Don't @ Us, but if you don't know the one and only Ava, you better ask somebody.
The director, producer, screenwriter, film marketer, and distributor made her directorial debut at age 38 with 2010's I Will Follow. Since then, she's made four films, currently on her second television series, and became the first African-American woman to direct a film that earned at least $100 million domestically.
Ava talked to Justin on Don't @ Me and spilled copious amounts of tea. Here's a taste.
1. Networking is a Triggering Word for Her, Too!
"I don't think of it as network I think of it as family. Kind of like the mainstream white patriarchy makes us think of it as network. As something that's kind of corporate or business driven. But, you know, really that's just family."
2. She Knows Hollywood's 'Only One' History ...
"When we look back at the history and I talk to people about, you know even what it was like in the early 2000s ... in the '90s, in the '80s, you know there were different pops of groups that stayed together – LA Rebellion, fits and starts but [not] in terms of a whole bunch of people who knew and the posture being supporting each other."

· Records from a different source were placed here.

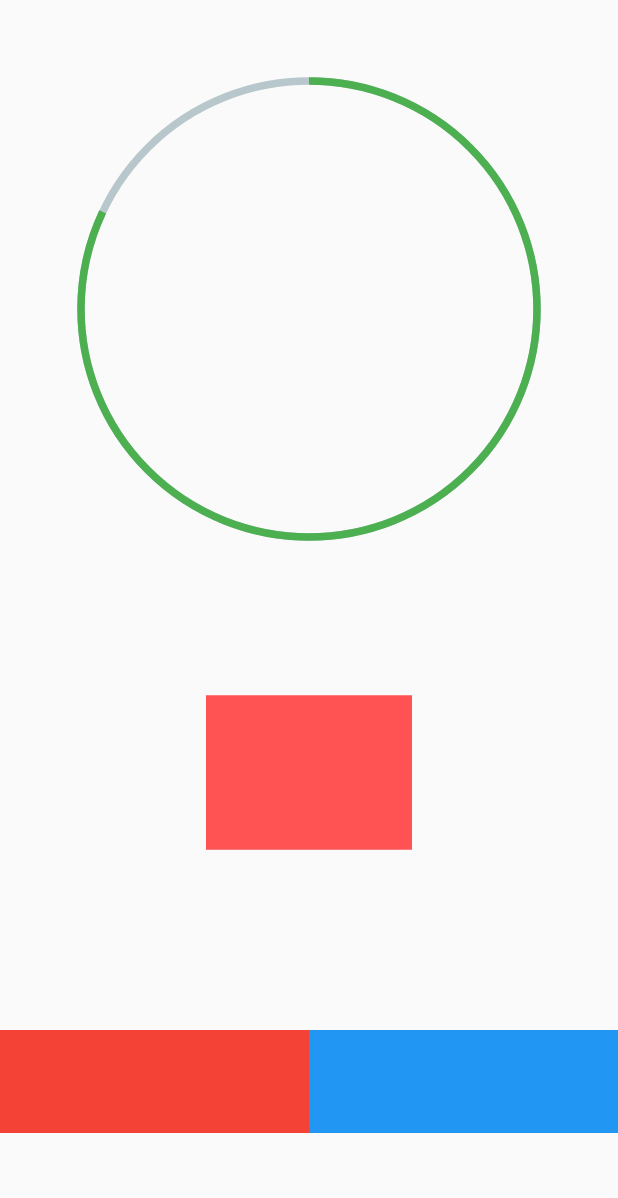
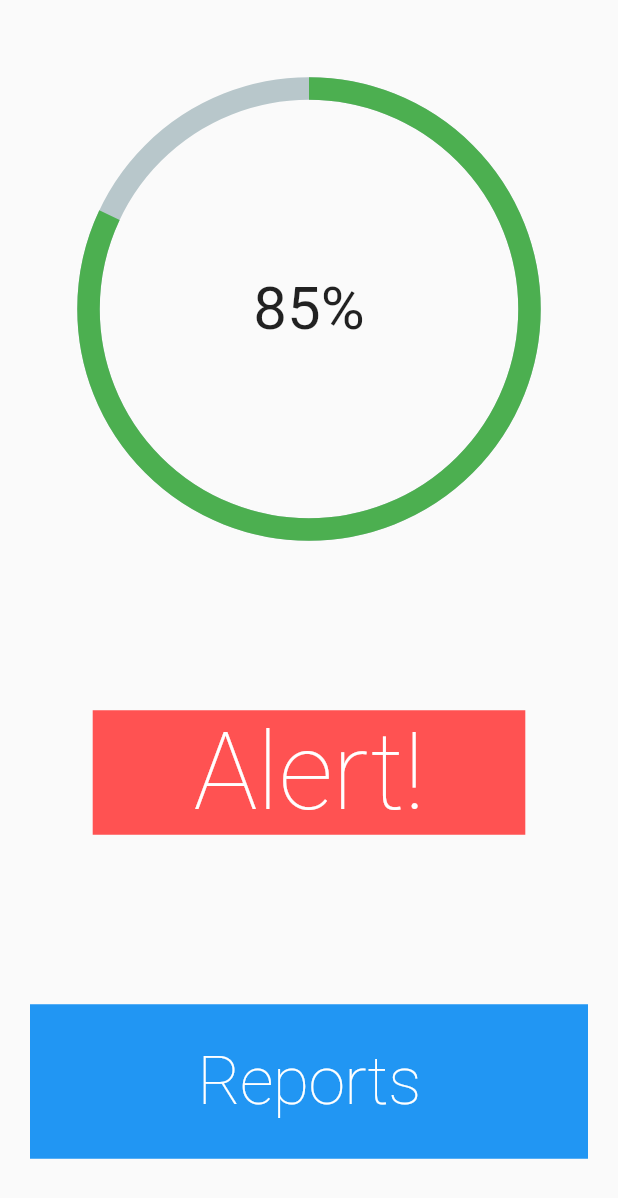
Before and after one commit to Samyak2406/Hand-Face-Contact-Detection, a Flutter app: the screen it shows after launch, on a phone screen of 412 x 824 dp. Shown: the top 1198 px of the screen. Run offline on Flutter 3.47's test engine with Material 2 defaults, Android fonts, the phone set to English and light mode, and no system bars; drawn by our look-alikes of percent_indicator; our stand-ins replace camera, cloud_firestore, connectivity, data_connection_checker, device_info, flutter_local_notifications; missing offline and left inert: android_alarm_manager, tflite; accounts and stored records are empty.

Commit message:
update ui!

```diff
--- a/lib/reports.dart
+++ b/lib/reports.dart
@@ -20,6 +20,13 @@ class reports extends StatelessWidget {
                   animation: true,
                   animationDuration: 2000,
                   progressColor: Colors.green,
+                  center: Text(
+                    "85%",//TODO: Show percentage indicator
+                    style: TextStyle(
+                      fontSize: 40
+                    ),
+                    ),
+                  lineWidth: 15,
                 ),
               ),
             ),
@@ -36,9 +43,25 @@ class reports extends StatelessWidget {
                       Expanded(
                         flex: 2,
                         child: Center(
+                          child: Padding(
+                            padding: EdgeInsets.all(10.0),
                             child: Container(
-                            width: MediaQuery.of(context).size.width / 3,
+                              height: double.infinity,
+                              width: MediaQuery.of(context).size.width * 0.7,
                               color: Colors.redAccent,
+                              child: Center(
+                                child: FittedBox(
+                                  child: Text(
+                                    'Alert!', //TODO
+                                    style: TextStyle(
+                                      fontSize: 5000,
+                                      fontWeight: FontWeight.w200,
+                                      color: Colors.white,
+                                    ),
+                                  ),
+                                ),
+                              ),
+                            ),
                           ),
                         ),
                       ),
@@ -55,19 +78,40 @@ class reports extends StatelessWidget {
                         child: SizedBox(),
                       ),
                       Expanded(
+                        flex: 2,
+                        child: Padding(
+                          padding: EdgeInsets.only(left: 20, right: 20),
                           child: Row(
                             children: [
                               Expanded(
+                                child: GestureDetector(
+                                  onTap: (){
+                                    //TODO: Show me reports
+                                  },
                                   child: Container(
-                                color: Colors.red,
+                                    height: double.infinity,
+                                    color: Colors.blue,
+                                    child: Center(
+                                      child: FractionallySizedBox(
+                                        heightFactor: 0.5,
+                                        widthFactor: 0.4,
+                                        child: FittedBox(
+                                          child: Text(
+                                            'Reports',
+                                            style: TextStyle(
+                                              fontSize: 4000,
+                                              color: Colors.white,
+                                              fontWeight: FontWeight.w200
                                             ),
                                           ),
-                            Expanded(
-                              child: Container(
-                                color: Colors.blue,
+                                        ),
+                                      ),
+                                    ),
+                                  ),
                                 ),
                               ),
                             ],
+                          ),
                         ),
                       ),
                       Expanded(
```
Lines whose indentation alone changed are shown as unchanged.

3. ... And is Working To Actively Change That ...
"We're family. This is family. In ever speech that I make, in every interview that I do I just try to be intentional about saying other people's names. And I've done that since the very, very first film I Will Follow that we distributed through what was then AFFIRM and is now ARRAY, was about a whole bunch of people getting together to distribute that film and then let's find another filmmaker and distribute that film.
4. ... Like Other Black Filmmakers Have Done Before Her ...
"There's some filmmakers that want to stay outside of that but there's a lot of filmmakers who have sort of embraced the idea of 'ok I'm going to say everybody names and I'm going to show my friends and I'm going to bring more people into it.' I think I took those cues for Haile Gerima, and Julie Dash, and Charles Burnett, and the LA Rebellion, and saw the way they stuck together ... to say that we've never had those models in the black and brown spaces – we have. They just haven't been amplified by the mainstream."
5. ... So Don't Call Black Filmmaking a Comeback
"This idea of tribe is super, super big to me. And I think we have that. I think the audience feels it ... that's why I don't like the idea of 'this is a renaissance. And this is a new era. Trends.' No. We're just going to be like, this is a continuum that continues going. It never stopped."
6. She Knows Filmmaking is Built on Racism ...
"We work in an industry that is founded on the tenants of The Birth of a Nation. That film is the first. That's what our whole industry is built on top of. That racist, skewed bias foundation, if you even breakdown the images themselves. But then also, you know, all of the architecture that's been put on top of the image. All of the systems that lock the story in place."
7. ... That Still Leaves So Many Creators Out to This Day
"There are huge pieces to the system. Right? It's like you get one prisoner out of jail, and that one story, is lovely. But we need to change the system around it. That's what I was talking about in 13th. We need to look at the systems that lock us in place because lots of times we've been celebrating Ava and Justin and Lena and Shonda and Spike and Gina and Kasi and one by one and that's fantastic but at what point are we going to say 'yes part of our tribe is that we're looking at the systems that surround us.' We are anomalies ... In order to make sure it is truly hundreds more in an industry of thousands we need to start addressing systems and there are systems around us, you and me right now, that prevent there to be a larger opening where we're no longer an anomaly."
8. She Thinks the Oscars Are Overrated, Too!
"When I was at the Oscars that year and I had worked on all those campaigns and taken so many actors down that carpet and I had finally walked that carpet and I was sitting there, I remember sitting there, looking around and thinking – this is just a room with people dressed up. This is just a room, with a whole bunch of white folk dressed up and everyone just wants to win this thing."
9. As a Black Filmmaker, She Knows There is a Constant Double Consciousness...
"[With Selma] my intention is to make it for black people. The studio's intention is to make it for everybody. [A Wrinkle in Time] my intention is to make it so it's really speaking to black and brown people, the studio's intention is that it speaks to everybody. Trying to make these hybrid things is a part of what we do."
10. ... But Sometimes She Can Table It
"But when I make Queen Sugar I am speaking to negros ... I really said I want to make something that just very, very gets into the specificity of black familial life. Not even in the south, just black families. And that in the same way that Six Feet Under wants to do that for white families and Friday Night Lights wants to do that for white families and every show I've watched growing up for years and years does that for white families, I just want to do it for black families."
For more on the incredible Ava, Listen to the full interview on Don't @ Me here: